Bearing these points in mind, I envisage the following cate- gories of schools, in one or another of which the Public Schools can find their place, preserving their essential values, making these available for the education of the people, and fitting into the national system. (i) The big direct-grant secondary day- school, as we know it. (2) Schools like the above, but with boarding-departments, either on the school-premises or in the
country, to which all boys should be sent for part of their school- life (anything up to two years). These departments could either be built ad hTIC (on the lines of evacuation camp-schools), or empty country-houses could be used, or valuable associations could be formed with Public Schools which have empty accom- modation. (3) Public Schools in populous areas could be con- verted into combined day- and boarding-schools, all boys below 16 to be day boys, and those from 16 to 18 to be boarders
Upper School ") ; admission to the " Upper School " to be determined by school-record and an all-round test. Such schools would qualify for direct grant and for L.E.A. assistance. (4) Public Schools organised on the lines suggested by " A Head- master" in The Spectator for December 19th, 1941 ; mainly boarding-schools, but with a day-boy element, and including all categories of pupils from full-fee-payers to " special-placers " ; to be financed by a capitation-grant (£4o p.a.?) on all boys in the school, whether paying full fees or not. (It would be a great step forward if the principle could be established of the State paying the tuition-fees of all boys and girls receiving secondary education.) (5) A few Public Schools would probably remain as they are (unless they are to be legislated out of existence).

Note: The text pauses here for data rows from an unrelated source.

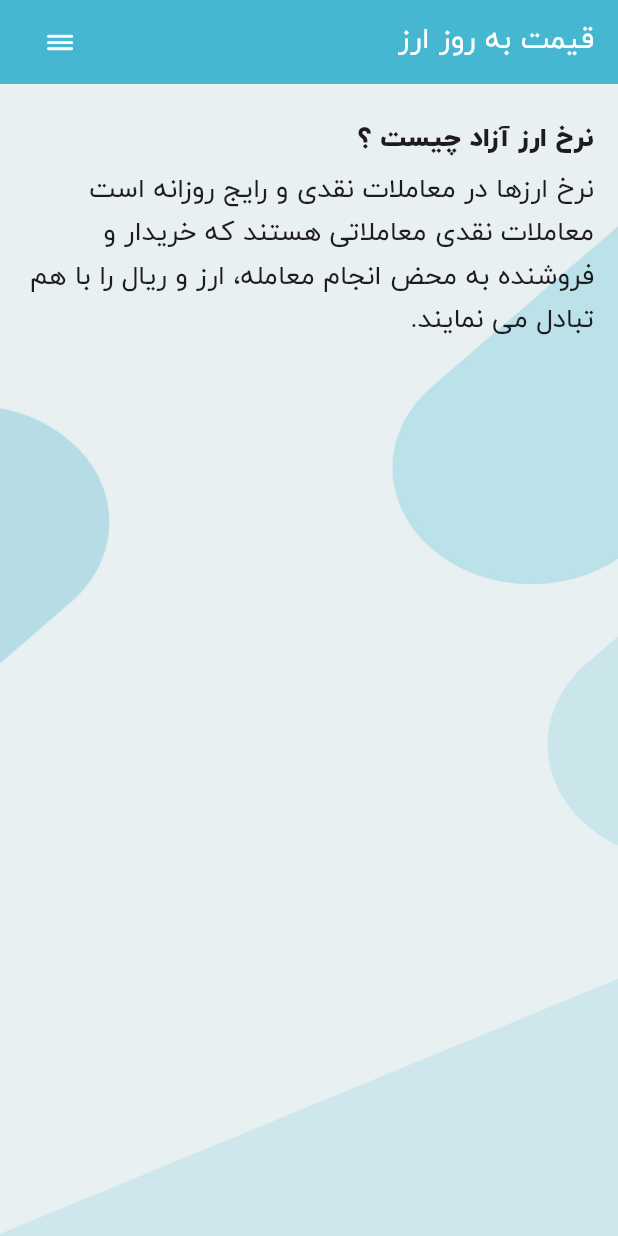
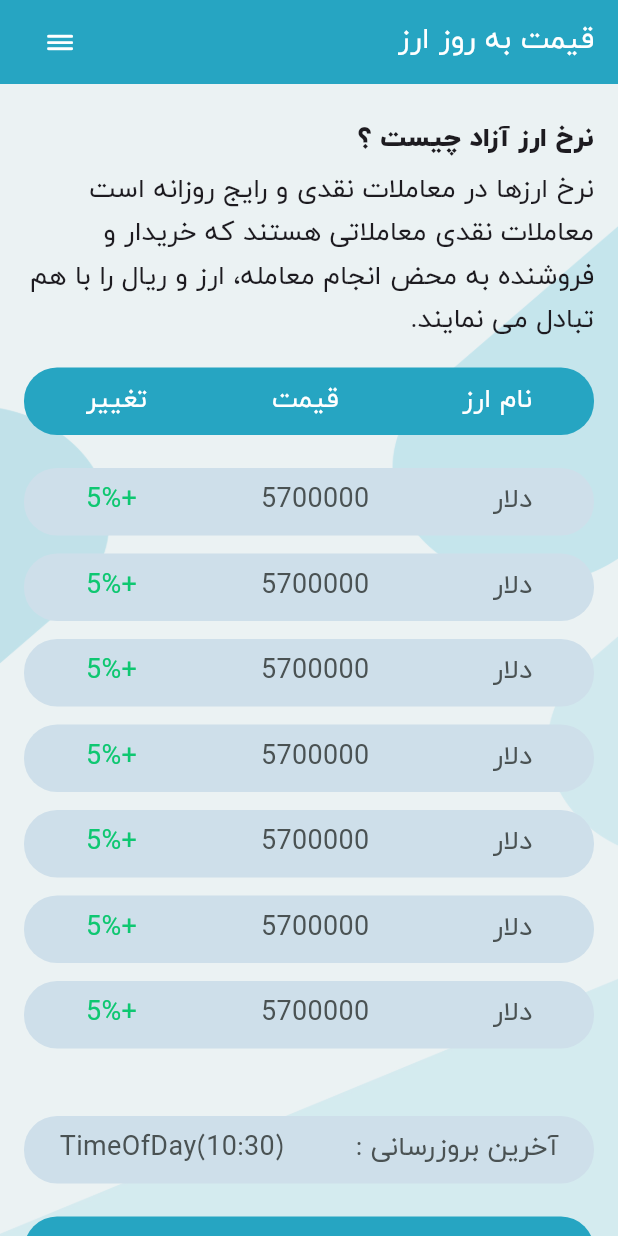
Before and after one commit to ErfanGhasemi2009/currency_app, a Flutter app: the screen it shows after launch, on a phone screen of 412 x 824 dp. Run offline on Flutter 3.47's test engine with Material 3 defaults, Android fonts, the phone set to English and light mode, and no system bars.

Commit message:
desing ui

```diff
--- a/lib/main.dart
+++ b/lib/main.dart
@@ -34,11 +34,11 @@ class MyApp extends StatelessWidget {
         // This works for code too, not just values: Most code changes can be
         // tested with just a hot reload.
         colorScheme: const ColorScheme.light(
-          primary: Color(0xff45B7D1),
+            primary: Color.fromARGB(255, 38, 165, 194),
+            secondary: Color.fromARGB(255, 206, 223, 234),
             onPrimary: Color(0xffFFFFFF),
             onSurface: Color(0xff4A5253),
-          onSecondary: Color(0xff4A5253)
-        ),
+            onSecondary: Color(0xff4A5253)),
         textTheme: TextTheme(
             headlineLarge: TextStyle(
                 fontFamily: defaultFontName,
@@ -52,7 +52,6 @@ class MyApp extends StatelessWidget {
             bodyMedium: TextStyle(
                 fontFamily: defaultFontName,
                 color: Theme.of(context).colorScheme.onSurface,
-
                 fontSize: 20)),
 
         useMaterial3: true,
@@ -93,7 +92,7 @@ class HomeScreen extends StatelessWidget {
         children: [
           Positioned.fill(
               child: Opacity(
-            opacity: 0.7,
+            opacity: 0.6,
             child: Image.asset(
               'assets/images/background_ui.jpg',
               width: MediaQuery.of(context).size.width,
@@ -101,7 +100,9 @@ class HomeScreen extends StatelessWidget {
               fit: BoxFit.fill,
             ),
           )),
-          Positioned.fill(
+          SingleChildScrollView(
+            physics: const BouncingScrollPhysics(),
+            child: Positioned.fill(
                 child: Padding(
               padding: const EdgeInsets.fromLTRB(16, 24, 16, 24),
               child: Column(
@@ -116,13 +117,124 @@ class HomeScreen extends StatelessWidget {
                   ),
                   Text(
                     textAlign: TextAlign.start,
-                  'نرخ ارزها در معاملات نقدی و رایج روزانه است معاملات نقدی معاملاتی هستند که خریدار و فروشنده به محض انجام معامله، ارز و ریال را با هم تبادل می نمایند.', style: themeData.textTheme.bodyMedium,
-                )
+                    'نرخ ارزها در معاملات نقدی و رایج روزانه است معاملات نقدی معاملاتی هستند که خریدار و فروشنده به محض انجام معامله، ارز و ریال را با هم تبادل می نمایند.',
+                    style: themeData.textTheme.bodyMedium,
+                  ),
+                  const SizedBox(
+                    height: 16,
+                  ),
+                  Container(
+                    height: 45,
+                    decoration: BoxDecoration(
+                        color: themeData.colorScheme.primary,
+                        borderRadius: BorderRadius.circular(22)),
+                    child: Row(
+                      mainAxisAlignment: MainAxisAlignment.spaceAround,
+                      children: [
+                        Text(
+                          'نام ارز',
+                          style: themeData.textTheme.bodyMedium!
+                              .apply(color: themeData.colorScheme.onPrimary),
+                        ),
+                        Text('قیمت',
+                            style: themeData.textTheme.bodyMedium!
+                                .apply(color: themeData.colorScheme.onPrimary)),
+                        Text('تغییر',
+                            style: themeData.textTheme.bodyMedium!
+                                .apply(color: themeData.colorScheme.onPrimary)),
                       ],
                     ),
-          ))
+                  ),
+                  const SizedBox(
+                    height: 16,
+                  ),
+                  SizedBox(
+                    height: 400,
+                    width: double.infinity,
+                    child: ListView.builder(
+                      physics:const ClampingScrollPhysics(),
+                        itemCount: 20,
+                        itemBuilder: (context, index) {
+                          return Container(
+                            height: 45,
+                            margin: const EdgeInsets.only(top: 6, bottom: 6),
+                            decoration: BoxDecoration(
+                                color: themeData.colorScheme.secondary,
+                                borderRadius: BorderRadius.circular(22)),
+                            child: Row(
+                              mainAxisAlignment: MainAxisAlignment.spaceAround,
+                              children: [
+                                Text(
+                                  'دلار',
+                                  style: themeData.textTheme.bodyMedium!.apply(
+                                      color: themeData.colorScheme.onSurface),
+                                ),
+                                Text('5700000',
+                                    style: themeData.textTheme.bodyMedium!.apply(
+                                        color: themeData.colorScheme.onSurface)),
+                                Text('+5%',
+                                    style: themeData.textTheme.bodyMedium!
+                                        .apply(color: greenChart)),
+                              ],
+                            ),
+                          );
+                        }),
+                  ),
+                  const SizedBox(
+                    height: 32,
+                  ),
+                  Container(
+                    height: 45,
+                    margin: const EdgeInsets.only(top: 6, bottom: 6),
+                    decoration: BoxDecoration(
+                        color: themeData.colorScheme.secondary,
+                        borderRadius: BorderRadius.circular(22)),
+                    child: Row(
+                      mainAxisAlignment: MainAxisAlignment.spaceAround,
+                      children: [
+                        Text(
+                          'آخرین بروزرسانی :',
+                          style: themeData.textTheme.bodyMedium!
+                              .apply(color: themeData.colorScheme.onSurface),
+                        ),
+                        Text(_getTime(),
+                            style: themeData.textTheme.bodyMedium!
+                                .apply(color: themeData.colorScheme.onSurface)),
+                      ],
+                    ),
+                  ),
+                  const SizedBox(
+                    height: 16,
+                  ),
+                  InkWell(
+                    onTap: () =>
+                    _getTime(),
+                    child: Container(
+                      height: 45,
+                      decoration: BoxDecoration(
+                          color: themeData.colorScheme.primary,
+                          borderRadius: BorderRadius.circular(22)),
+                      child: Row(
+                        mainAxisAlignment: MainAxisAlignment.center,
+                        children: [
+                          Text(
+                            'بروزرسانی',
+                            style: themeData.textTheme.headlineLarge,
+                          ),
+                        ],
+                      ),
+                    ),
+                  ),
+                ],
+              ),
+            )),
+          )
         ],
       ),
     );
   }
+
+  String _getTime() {
+    return TimeOfDay.now().toString();
   }
+}
--- /dev/null
+++ b/lib/models/currency.dart
@@ -0,0 +1,10 @@
+class Currency {
+  final String? id;
+  final String? title;
+  final String? price;
+  final String? changes;
+  final String? status;
+
+  Currency(this.title, this.price, this.changes, this.status, this.id);
+
+}
```
Lines whose indentation alone changed are shown as unchanged.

Here, then, is a plan, necessarily much compressed, for a Federation of Public Schools as part of the system of Secondary Education in post-war England.